Salim Mvurya

Mining, Blue Economy and Maritime Affairs Cabinet Secretary Salim Mvurya.

| File | Nation Media Group

Mining permits approval on after four-year freeze

Kenya has started processing permits and licences for mining and prospecting of minerals after a four-year hiatus amid growing concerns from industry players over the slow pace of approvals.

Principal Secretary for Mining Elijah Mwangi said more than 400 applications are at different stages of approval by the Mining Rights Board.

Applications under consideration represent about a fifth of the estimated 1,500 submitted to the board since the partial lifting of the December 2019 moratorium last October.

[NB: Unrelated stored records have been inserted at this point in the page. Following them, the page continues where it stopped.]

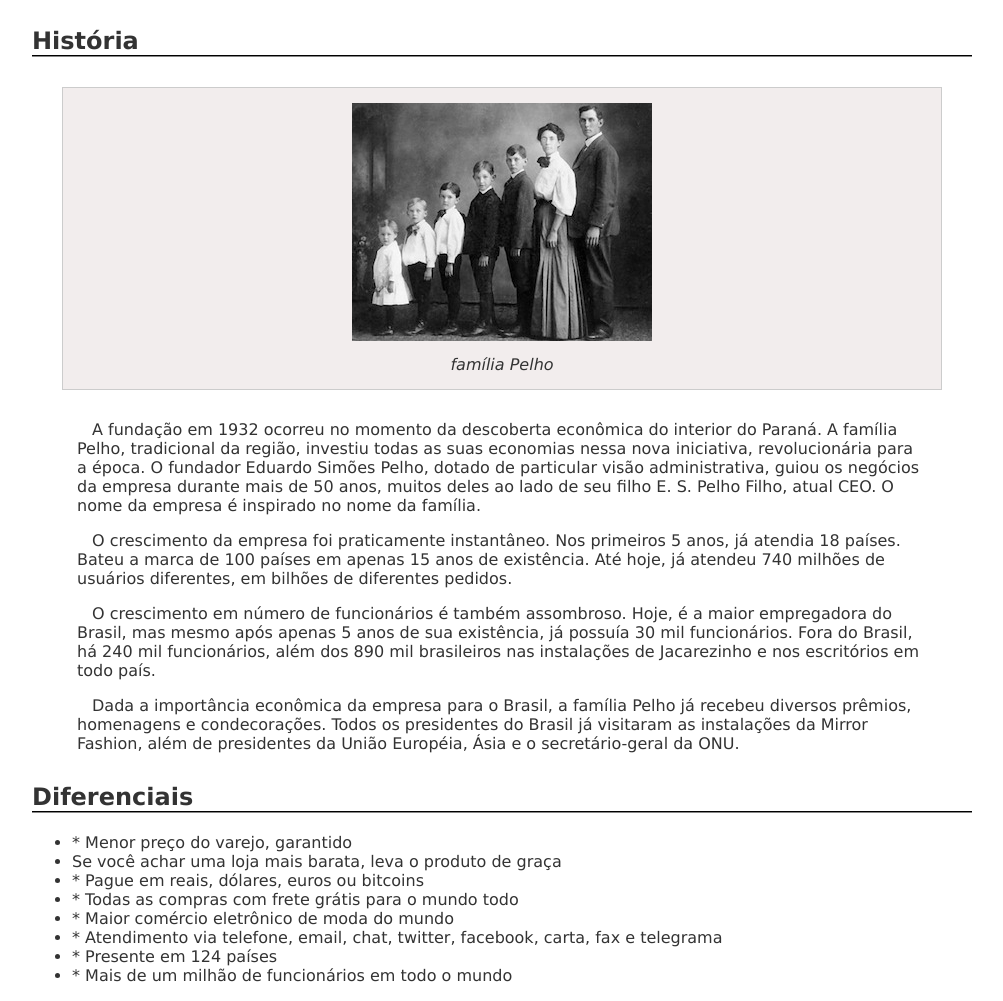
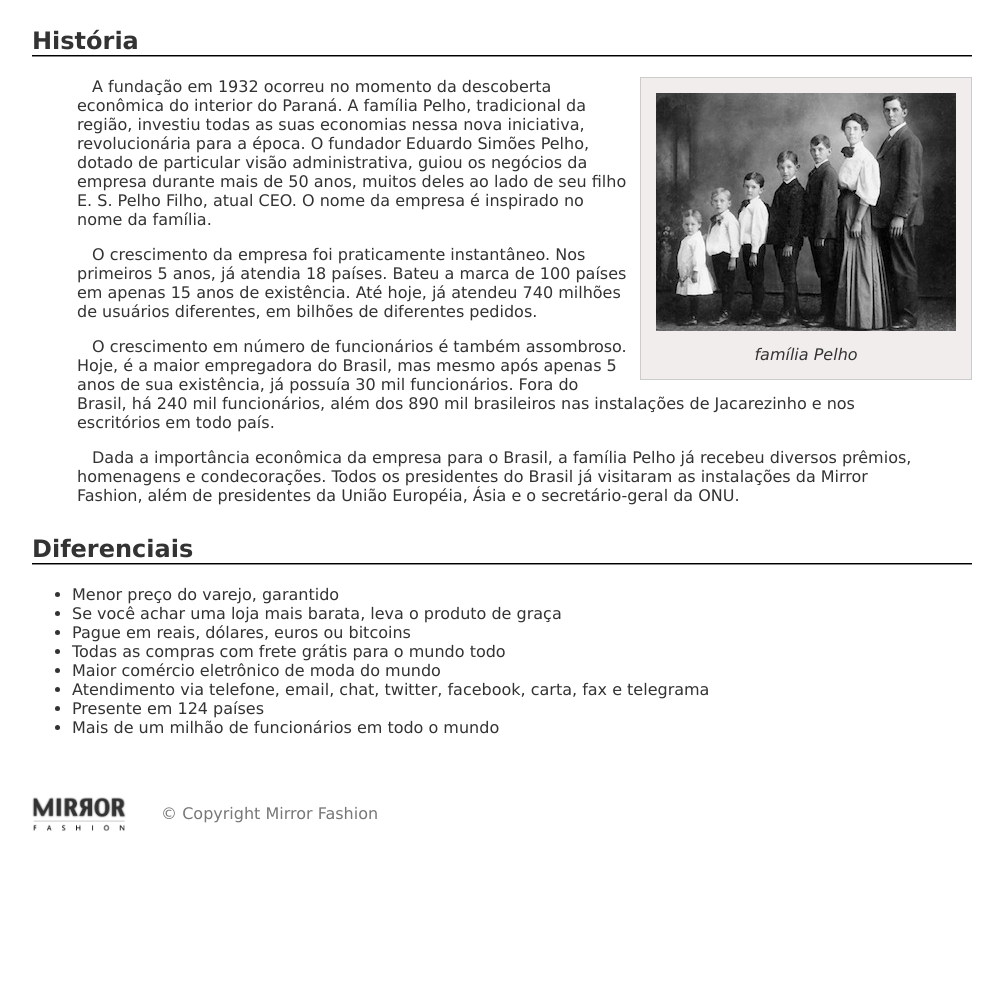
Before and after one commit to delleon0810/atividadefront, a plain HTML site: page assets/sobre.html in a window 1280 px wide. Shown: the part 903-1904 px from the top of the page, without its empty margins (138-1141 px from the left). After the commit the page ends 1795 px from the top, so only its background shows below. Drawn offline with Linux system fonts and the light colour scheme.

Commit message:
Laboratório 4

```diff
--- /dev/null
+++ b/assets/secondstyle.css
@@ -0,0 +1,27 @@
+body{
+    color: #333333;
+    font-family: 'Trebuchet MS', 'Lucida Sans Unicode', 'Lucida Grande', 'Lucida Sans', Arial, sans-serif;
+}
+
+.sacola {
+    background: url(images/sacola.png) no-repeat top right;
+    font-size: 14px;
+    padding-right: 35px ;
+    text-align: right;
+    width: 140px;
+}
+
+.menu--opcoes ul {
+    font-size: 15px;
+
+
+}
+
+
+.menu--opcoes a {
+    text-decoration: none ;
+    color: #003366;
+}
+a:hover {
+    color: #4a77a3;
+}
--- a/assets/sobre.html
+++ b/assets/sobre.html
@@ -33,14 +33,14 @@
 se tiver dúvidas. Conheça também nossa história e nossos diferenciais.
       </p>
 
-      <figure>
+      <figure id="centro--distribuicao">
         <img src="images/centro.png" />
         <figcaption>Centro de distribuição da Mirror Fashion:</figcaption>
       </figure>
     </div>
     <div>
       <h2 id="historia"><strong>História</strong></h2>
-      <figure>
+      <figure id="familia" >
         <img src="images/familia.jpg" alt="" />
         <figcaption>família Pelho</figcaption>
       </figure>
@@ -78,19 +78,23 @@ se tiver dúvidas. Conheça também nossa história e nossos diferenciais.
     <div><h2 id="diferenciais"><strong>Diferenciais</strong></h2>
 
         <ul>
-            <li>* Menor preço do varejo, garantido</li>
-            <li>Se você achar uma loja mais barata, leva o produto de graça</li>
-            <li>* Pague em reais, dólares, euros ou bitcoins</li>
-            <li>* Todas as compras com frete grátis para o mundo todo</li>
-            <li>* Maior comércio eletrônico de moda do mundo</li>
-            <li>* Atendimento via telefone, email, chat, twitter, facebook, carta, fax e telegrama</li>
-            <li>* Presente em 124 países</li>
-            <li>* Mais de um milhão de funcionários em todo o mundo</li>
+            <li> Menor preço do varejo, garantido</li>
+            <li> Se você achar uma loja mais barata, leva o produto de graça</li>
+            <li> Pague em reais, dólares, euros ou bitcoins</li>
+            <li> Todas as compras com frete grátis para o mundo todo</li>
+            <li> Maior comércio eletrônico de moda do mundo</li>
+            <li> Atendimento via telefone, email, chat, twitter, facebook, carta, fax e telegrama</li>
+            <li> Presente em 124 países</li>
+            <li> Mais de um milhão de funcionários em todo o mundo</li>
         </ul>
 
 
 
     </div>
 
+    <div id="rodape">
+      <img src="images/logo.png"/>
+      &copy; Copyright Mirror Fashion
+    </div>
   </body>
 </html>
--- a/assets/style.css
+++ b/assets/style.css
@@ -28,3 +28,25 @@ p{
     padding: 0 45px;
     text-indent: 15px;
 }
+
+#familia{
+    float: right;
+    margin: 0px 0px 10px 10px;
+}
+
+#rodape{
+    color: #777;
+    margin: 30px 0;
+    padding: 30px 0;
+}
+
+#rodape img{
+    margin-right: 30px;
+    vertical-align: middle;
+    width: 94px;
+}
+#centro--distribuicao{
+    margin-left: auto;
+    margin-right: auto;
+    width: 550px;
+}
```
Also changed, not shown: assets/index.html (added, +30 -0 lines), assets/images/sacola.png (added).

The State Department of Miming subsequently asked miners and prospectors of minerals whose permits and licences had been affected by the blanket suspension to update their documents.

The papers they were required to provide include bank statements or audited financial reports for the last three years as proof of cash to undertake mining or prospecting, a list of shareholders, tax compliance certificates and programme of work.

“We have started the process of evaluating those applications to grant the licences,” Mr Mwangi said in a telephone interview. “There should be nobody denied a licence by virtue of expired documents, and that’s why we asked them for update.”

The Ruto administration is banking on ongoing reforms to gradually unlock the sector’s revenue potential, conservatively estimated at $6.6 billion (about Sh865 billion) or nearly 10 per cent of Kenya’s gross domestic product.

The current actual value of Kenya’s minerals is estimated at less than Sh40 billion. The latest official data published by the Kenya National Bureau of Statistics put the value at Sh35.23 billion in 2022, a 16.5 per cent growth over Sh30.24 billion in the prior year.

Though mining has been going on in the country for over 50 years, productivity has remained low, with a scale of operations limited to soda ash, mineral sands, and from 2013 Titanium ores in Kwale.

Kenya is also believed to hold significant deposits of copper, niobium, manganese, and rare earth, which largely remain under-exploited, dwarfing the mining sector’s contribution to the national economic output.

The Kenya Chamber of Mines, the industry lobby, is nonetheless concerned about the slow pace of approvals by the board which sits two times every quarter.

“While the MRB [Mineral Rights Board] is doing its best, we are concerned that unless there is a rapid results initiative that will allow them to convene for more days…, then it may take years to manage the backlog, granted that new applications are submitted every day,” the lobby’s chairman Patrick Kanyoro said.